Records from a data collection

■ ■ ■ ■ ■

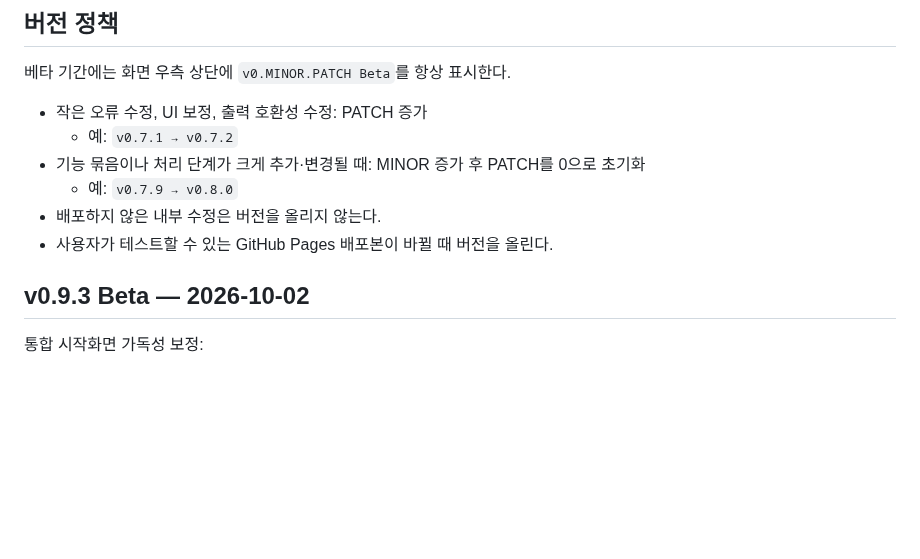
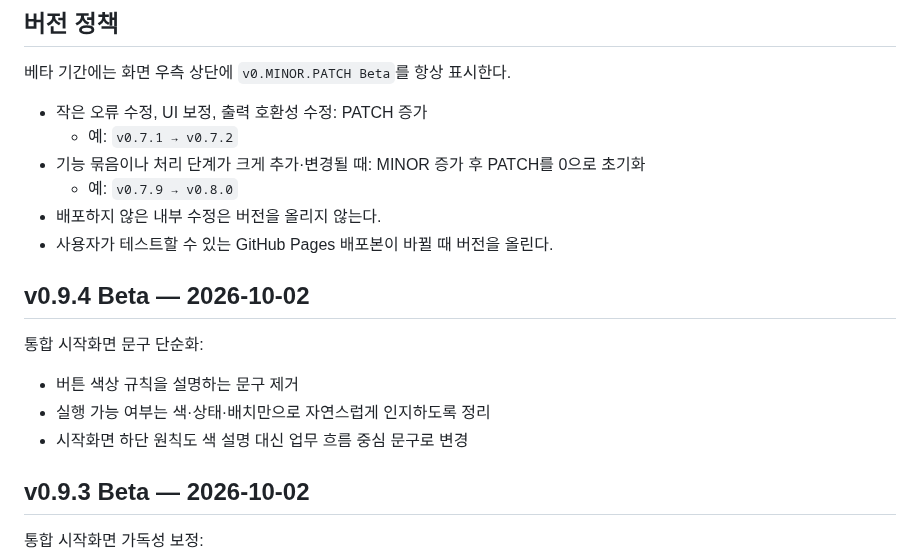
Before and after one commit to kirakein-gif/ddalkkak-records, a Markdown page: docs/management-changelog.md, the part around the change. GitHub-like rendering; blank space fills up the shorter version.

Commit message:
docs: add portal v0.9.4 copy simplification

```diff
--- a/docs/management-changelog.md
+++ b/docs/management-changelog.md
@@ -10,6 +10,13 @@
   - 예: `v0.7.9 → v0.8.0`
 - 배포하지 않은 내부 수정은 버전을 올리지 않는다.
 - 사용자가 테스트할 수 있는 GitHub Pages 배포본이 바뀔 때 버전을 올린다.
+
+## v0.9.4 Beta — 2026-10-02
+
+통합 시작화면 문구 단순화:
+- 버튼 색상 규칙을 설명하는 문구 제거
+- 실행 가능 여부는 색·상태·배치만으로 자연스럽게 인지하도록 정리
+- 시작화면 하단 원칙도 색 설명 대신 업무 흐름 중심 문구로 변경
 
 ## v0.9.3 Beta — 2026-10-02
 
```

■ ■ ■ ■ ■

What the task asks
Retype the data in full. Images do not go in the copy.

Written response
Before and after one commit to kirakein-gif/ddalkkak-records, a Markdown page: docs/management-changelog.md, the part around the change. GitHub-like rendering; blank space fills up the shorter version.

Commit message:
docs: add portal v0.9.4 copy simplification

```diff
--- a/docs/management-changelog.md
+++ b/docs/management-changelog.md
@@ -10,6 +10,13 @@
   - 예: `v0.7.9 → v0.8.0`
 - 배포하지 않은 내부 수정은 버전을 올리지 않는다.
 - 사용자가 테스트할 수 있는 GitHub Pages 배포본이 바뀔 때 버전을 올린다.
+
+## v0.9.4 Beta — 2026-10-02
+
+통합 시작화면 문구 단순화:
+- 버튼 색상 규칙을 설명하는 문구 제거
+- 실행 가능 여부는 색·상태·배치만으로 자연스럽게 인지하도록 정리
+- 시작화면 하단 원칙도 색 설명 대신 업무 흐름 중심 문구로 변경
 
 ## v0.9.3 Beta — 2026-10-02
 
```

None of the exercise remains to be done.